So where do you eat with a group when at least one well-meaning relative lives solely on meat and potatoes? The following five restaurants are within walking distance to holiday merriment, including the carousel at Westlake Park and Pike Place Market. They also hit a happy balance between serving at least mildly interesting and universally loved food that you, your kid, and your uncle from Omaha will admire.
What to order: Originally opened in the 50s, the Frontier Room on First and Blanchard serves mounds of barbecued meat and carby, Southern-inspired sides. The "ranch hand" chicken, pork, and beef platter will keep everyone but vegetarians appeased.
Where to sit: The back room has long tables and curved booths that accommodate large groups.
The details: Reservations are accepted and kids are welcome until the bewitching hour of 10 p.m. At last check, the restaurant had yet to decide if it will be open Christmas Eve or Day.
What to order: Lecosho sits a stone's throw from the Market on Harbor Steps. Before opening Il Corvo, chef Mike Easton brought refined rustic flavor profiles to the restaurant. Beautiful, fresh fish and hearty pork mains are hard not to like.
Where to sit: The restaurant is long and lean. If you have strollers or a lot of gear for kids, pick a different restaurant. Older children should be fine.
The details: Reservations are accepted; kids are tolerated; Lecosho is closed Christmas Eve and Day.
What to order: You'll feel good eating re-imagined comfort food sourced within 360 miles of Seattle at Belltown's Local 360, even if particular members of your extended family could care less. The pig ears are a conversation starter and the mac & cheese served in a cast iron pan is a meal in itself. Be forewarned: your kid's eyes may pop out of his head at the sight of the pb & j bon bons.
Where to sit: Booths seating six line the main dining room. There's ample space for larger parties at Tolix chaired-tables on the mezzanine and in a cozy back room.
The details: Reservations are accepted; kids are welcome; Local 360 is open Christmas Eve and closed Christmas Day.
What to order: Wild Ginger on 3rd Ave. and Union St. is known for accommodating every sort of diet and taste preference. The heat can be turned up or muffled on most any of Wild Ginger's Asian-inspired dishes, and plates are offered in small or large portions to encourage sampling. Vegans will be happy to find their own menu.
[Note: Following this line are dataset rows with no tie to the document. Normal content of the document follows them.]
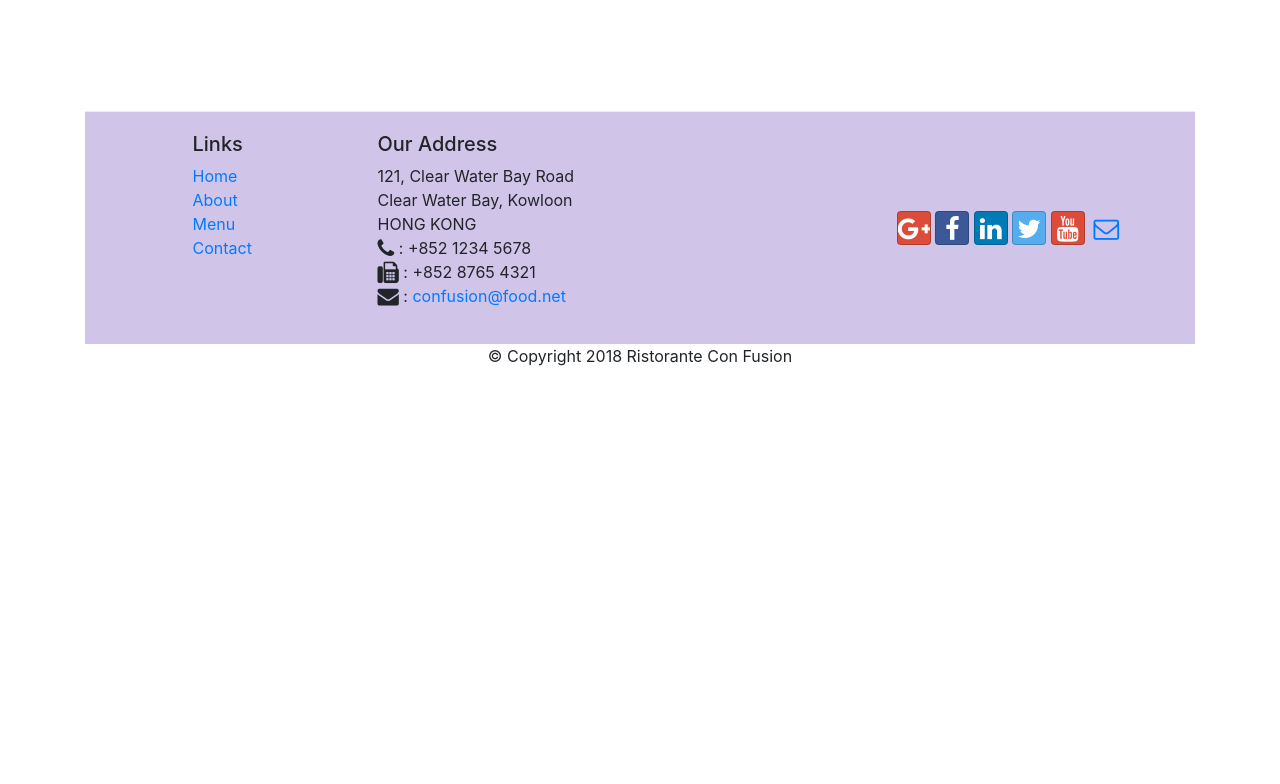
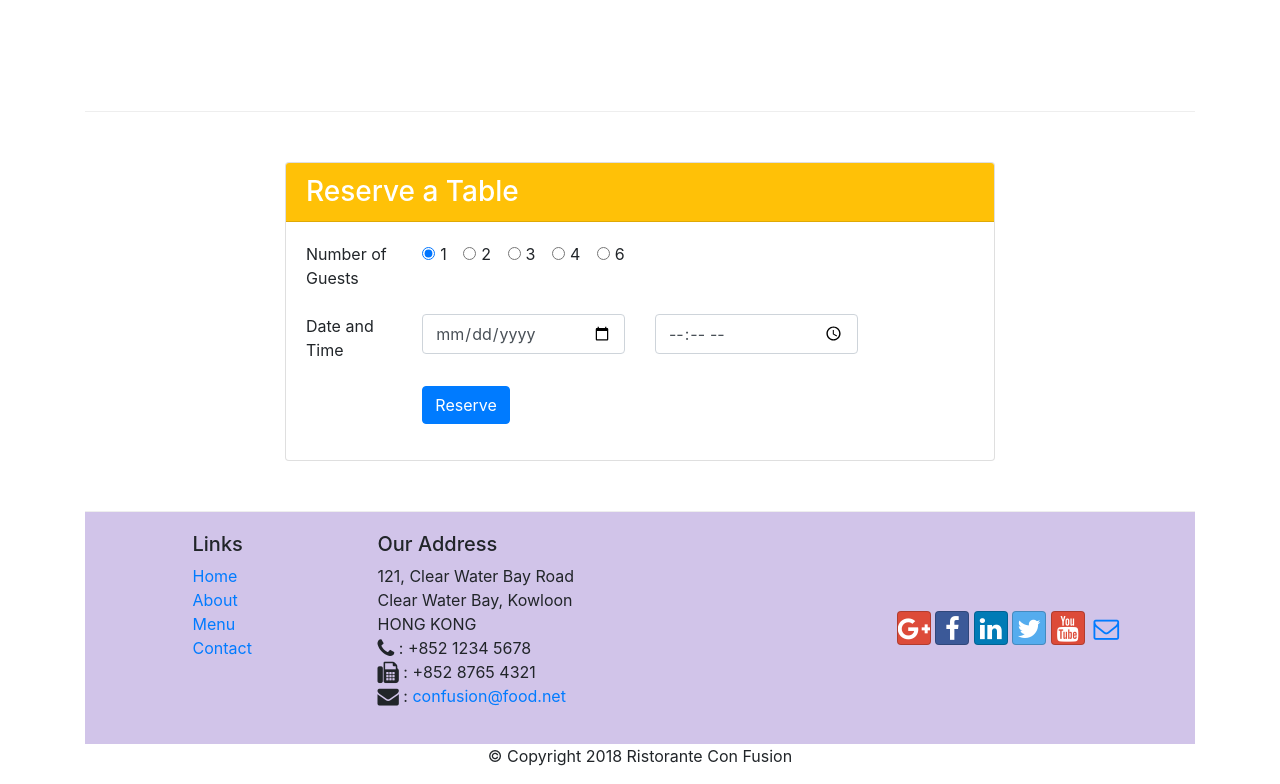
Before and after one commit to alihammoud17/Front-End-Web-UI-Frameworks-and-Tools-Bootstrap-4, a website: page index.html in a window 1280 px wide. Shown: the part 1422-2206 px from the top of the page. Before the commit the page ends 1806 px from the top, so only its background shows below. Drawn offline with nearby package versions, Linux system fonts and the light colour scheme.

Commit message:
Week 2 assignement done

```diff
--- a/index.html
+++ b/index.html
@@ -47,8 +47,11 @@
                     <h1>Ristorante con Fusion </h1>
                     <p>We take inspiration from the World's best cuisines, and create a unique fusion experience. Our lipsmacking creations will tickle your culinary senses!</p>
                 </div>
-                <div class="col-12 col-sm align-self-center">
+                <div class="col-12 col-sm-3 align-self-center">
                     <img src="img/logo.png" class="img-fluid" alt="">
+                </div>
+                <div class="col-12 mt-5 mt-sm-0 col-sm text-center align-self-center">
+                    <a role="button" class="btn btn-sm btn-warning" href="#reservation">Reserve Table</a>
                 </div>
             </div>
         </div>
@@ -80,11 +83,11 @@
             </div>
             <div class="col col-sm col-md">
                 <div class="media">
-                    <img class="d-flex mr-3 img-thumbnail align-self-center" src="img/buffet.png" alt="buffet">
                     <div class="media-body">
-                        <h2 class="mt-0">Weekend Grand Buffet</h2>
+                        <h2 class="mt-0">Weekend Grand Buffet <span class="badge badge-danger">NEW</span></h2>
                         <p>Featuring mouthwatering combinations with a choice of five different salads, six enticing appetizers, six main entrees and five choicest desserts. Free flowing bubbly and soft drinks. All for just $19.99 per person </p>
                     </div>
+                    <img class="d-flex mr-3 img-thumbnail align-self-center" src="img/buffet.png" alt="buffet">
                 </div>
 
             </div>
@@ -105,6 +108,56 @@
                     </div>
                 </div>
 
+            </div>
+        </div>
+        <div class="row row-content justify-content-center" id="reservation">
+            <div class="col-12 col-sm-8">
+                <div class="card">
+                    <h3 class="card-header bg-warning text-white">Reserve a Table</h3>
+                    <div class="card-body">
+                        <form>
+                            <div class="form-group row">
+                                <label class="col-12 col-sm-2">Number of Guests</label>
+                                <div class="col">
+                                  <div class="form-check form-check-inline">
+                                    <input class="form-check-input" type="radio" name="inlineRadioOptions" id="one_guest_radio" value="one" checked>
+                                    <label class="form-check-label" for="one_guest_radio">1</label>
+                                 </div>
+                                 <div class="form-check form-check-inline">
+                                   <input class="form-check-input" type="radio" name="inlineRadioOptions" id="two_guest_radio" value="two">
+                                   <label class="form-check-label" for="two_guest_radio">2</label>
+                                 </div>
+                                 <div class="form-check form-check-inline">
+                                   <input class="form-check-input" type="radio" name="inlineRadioOptions" id="three_guest_radio" value="three">
+                                   <label class="form-check-label" for="three_guest_radio">3</label>
+                                 </div>
+                                 <div class="form-check form-check-inline">
+                                   <input class="form-check-input" type="radio" name="inlineRadioOptions" id="four_guest_radio" value="four">
+                                   <label class="form-check-label" for="four_guest_radio">4</label>
+                                 </div>
+                                 <div class="form-check form-check-inline">
+                                   <input class="form-check-input" type="radio" name="inlineRadioOptions" id="six_guest_radio" value="six">
+                                   <label class="form-check-label" for="six_guest_radio">6</label>
+                                 </div>
+                                </div>
+                            </div>
+                            <div class="form-group row">
+                              <label class="col-12 col-sm-2">Date and Time</label>
+                              <div class="col-12 col-sm-4">
+                                <input type="date" class="form-control" id="date" placeholder="Date">
+                              </div>
+                              <div class="col-12 col-sm-4">
+                                <input type="time" class="form-control" id="time" placeholder="Time">
+                              </div>
+                            </div>
+                            <div class="form-group row">
+                              <div class="col offset-0 offset-sm-2">
+                                <button type="submit" class="btn btn-primary">Reserve</button>
+                              </div>
+                            </div>
+                        </form>
+                    </div>
+                </div>
             </div>
         </div>
     </div>
```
Buddha fresh rolls dressed up with pineapple dipping sauce and the salty sweet seven flavor beef are crowd pleasers.
Where to sit: Large tables are scattered throughout the restaurant, but kids may be best contained inside one of many over-sized booths.
The details: Reservations are accepted; kids are welcome; Wild Ginger is open until 8 p.m. Christmas Eve and closed Christmas Day.
What to order: Located in the heart of Pike Place Market, Steelhead Diner is used to serving waves of tourists and/or large groups. While the menu's broad range can be chaotic, classics like the shrimp po boy and poutine are satisfying gut bombs.
Where to sit: There are a few large tables with views of Elliott Bay near the front window that will impress out of town guests. Request one if you can.
The details: Reservations are accepted; kids are welcome; Steelhead is open Christmas Eve and closed Christmas Day.